ST. JOHN THE BAPTIST BYZANTINE RITE CATHEDRAL

ST. JOHN THE BAPTIST BYZANTINE RITE CATHEDRAL

The parish of ST. JOHN THE BAPTIST BYZANTINE RITE CATHEDRAL was established in 1898. It is considered the mother church of the Ruthenian Byzantine Rite Catholic church in Ohio. St. John's earliest services were held at St. Joseph's chapel at E. 23rd and Woodland Ave. The first pastor was Rev. Ivan Matyaczko (sometimes listed as F. Matyack), who was succeeded ca. 1900 by Rev. Peter Keselak.
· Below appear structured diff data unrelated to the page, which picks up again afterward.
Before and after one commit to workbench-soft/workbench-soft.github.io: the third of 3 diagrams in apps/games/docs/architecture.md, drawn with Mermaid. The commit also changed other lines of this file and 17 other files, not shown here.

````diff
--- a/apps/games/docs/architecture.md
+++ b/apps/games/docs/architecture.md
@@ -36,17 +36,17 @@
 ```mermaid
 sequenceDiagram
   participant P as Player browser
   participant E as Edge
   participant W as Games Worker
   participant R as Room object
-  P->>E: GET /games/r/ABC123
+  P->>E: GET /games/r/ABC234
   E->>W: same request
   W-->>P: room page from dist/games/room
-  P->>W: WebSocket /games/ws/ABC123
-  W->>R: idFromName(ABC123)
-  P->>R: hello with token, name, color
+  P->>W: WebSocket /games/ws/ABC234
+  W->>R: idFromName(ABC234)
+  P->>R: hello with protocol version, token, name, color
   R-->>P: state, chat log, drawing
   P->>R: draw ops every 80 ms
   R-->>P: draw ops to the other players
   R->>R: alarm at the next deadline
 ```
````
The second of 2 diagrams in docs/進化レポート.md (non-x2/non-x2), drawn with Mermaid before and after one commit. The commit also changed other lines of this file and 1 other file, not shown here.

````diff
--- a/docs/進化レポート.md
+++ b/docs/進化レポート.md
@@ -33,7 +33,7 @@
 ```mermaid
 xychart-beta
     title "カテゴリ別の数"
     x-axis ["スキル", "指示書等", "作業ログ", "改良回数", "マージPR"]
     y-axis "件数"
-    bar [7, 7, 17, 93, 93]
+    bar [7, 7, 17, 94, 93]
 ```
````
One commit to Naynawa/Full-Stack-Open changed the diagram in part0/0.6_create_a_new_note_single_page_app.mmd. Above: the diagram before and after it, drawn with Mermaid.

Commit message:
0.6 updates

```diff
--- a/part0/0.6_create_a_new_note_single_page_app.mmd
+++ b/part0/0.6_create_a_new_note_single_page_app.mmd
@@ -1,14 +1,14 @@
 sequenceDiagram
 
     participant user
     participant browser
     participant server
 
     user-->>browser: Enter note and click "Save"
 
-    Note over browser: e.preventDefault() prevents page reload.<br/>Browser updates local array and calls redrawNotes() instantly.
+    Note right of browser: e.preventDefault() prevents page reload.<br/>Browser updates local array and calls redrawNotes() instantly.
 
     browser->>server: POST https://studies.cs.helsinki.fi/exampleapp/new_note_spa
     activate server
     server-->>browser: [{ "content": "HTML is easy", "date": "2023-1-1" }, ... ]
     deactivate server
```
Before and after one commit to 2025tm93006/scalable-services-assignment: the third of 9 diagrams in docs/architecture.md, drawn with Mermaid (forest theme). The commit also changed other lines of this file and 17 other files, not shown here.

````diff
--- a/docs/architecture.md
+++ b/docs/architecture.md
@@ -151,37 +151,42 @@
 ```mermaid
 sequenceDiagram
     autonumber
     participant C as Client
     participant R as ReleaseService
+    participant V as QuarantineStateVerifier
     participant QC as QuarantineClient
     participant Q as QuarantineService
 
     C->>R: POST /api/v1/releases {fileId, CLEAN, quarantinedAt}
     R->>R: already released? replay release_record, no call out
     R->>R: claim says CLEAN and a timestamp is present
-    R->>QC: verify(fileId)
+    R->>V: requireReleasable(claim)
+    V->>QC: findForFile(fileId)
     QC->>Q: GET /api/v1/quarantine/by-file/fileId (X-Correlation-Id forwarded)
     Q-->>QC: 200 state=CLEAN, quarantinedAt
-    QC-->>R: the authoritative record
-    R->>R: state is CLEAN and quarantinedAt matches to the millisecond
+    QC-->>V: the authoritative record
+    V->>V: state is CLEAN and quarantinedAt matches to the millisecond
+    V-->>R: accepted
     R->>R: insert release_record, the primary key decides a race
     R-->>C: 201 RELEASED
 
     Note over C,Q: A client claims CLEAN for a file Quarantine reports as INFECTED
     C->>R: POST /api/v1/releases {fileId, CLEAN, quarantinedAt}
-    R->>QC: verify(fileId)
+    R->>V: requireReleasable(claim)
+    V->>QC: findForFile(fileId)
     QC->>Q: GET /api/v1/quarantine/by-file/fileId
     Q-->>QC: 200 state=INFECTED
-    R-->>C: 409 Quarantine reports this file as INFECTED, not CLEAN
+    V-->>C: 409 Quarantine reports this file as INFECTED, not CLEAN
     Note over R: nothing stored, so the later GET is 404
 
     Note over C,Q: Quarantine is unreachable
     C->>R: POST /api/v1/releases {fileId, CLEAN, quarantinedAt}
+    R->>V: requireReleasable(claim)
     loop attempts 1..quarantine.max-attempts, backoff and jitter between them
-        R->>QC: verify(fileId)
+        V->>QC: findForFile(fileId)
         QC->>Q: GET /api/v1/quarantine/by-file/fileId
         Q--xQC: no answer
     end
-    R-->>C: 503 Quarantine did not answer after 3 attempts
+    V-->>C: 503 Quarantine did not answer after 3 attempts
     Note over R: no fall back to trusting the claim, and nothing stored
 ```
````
A rented hall at Woodland and Perry (now E. 22nd) streets was used from about 1899 until a church building at the southwest corner of Scovill (now Community College) and E. 22nd streets was purchased in 1901. At this time the parish was known as St. John's United Greek Church. A triple-domed church was built on the site of the old in 1913 under the leadership of Rev. Stefan Makar.

Rev. Stephan Gulyassy became pastor of the church in 1922. Rev. Gulyassy, who arrived when the church was divided by factions, stabilized the parish and guided the growth of the church until his death in 1966. In the late 1950s, St. John's was threatened by the construction of the innerbelt. A new church, part of a planned Byzantine Catholic Center, was begun in 1959 at Snow and Broadview roads in Parma. It was designed by architect John F. Lipaj in the Byzantine style. The new church was dedicated on 6 Nov. 1960 and the old church demolished in 1961. An elementary school was begun in 1962 and that same year a convent was purchased. In 1969 the church became a cathedral and the seat of the Ruthenian Byzantine Catholic Diocese of Parma.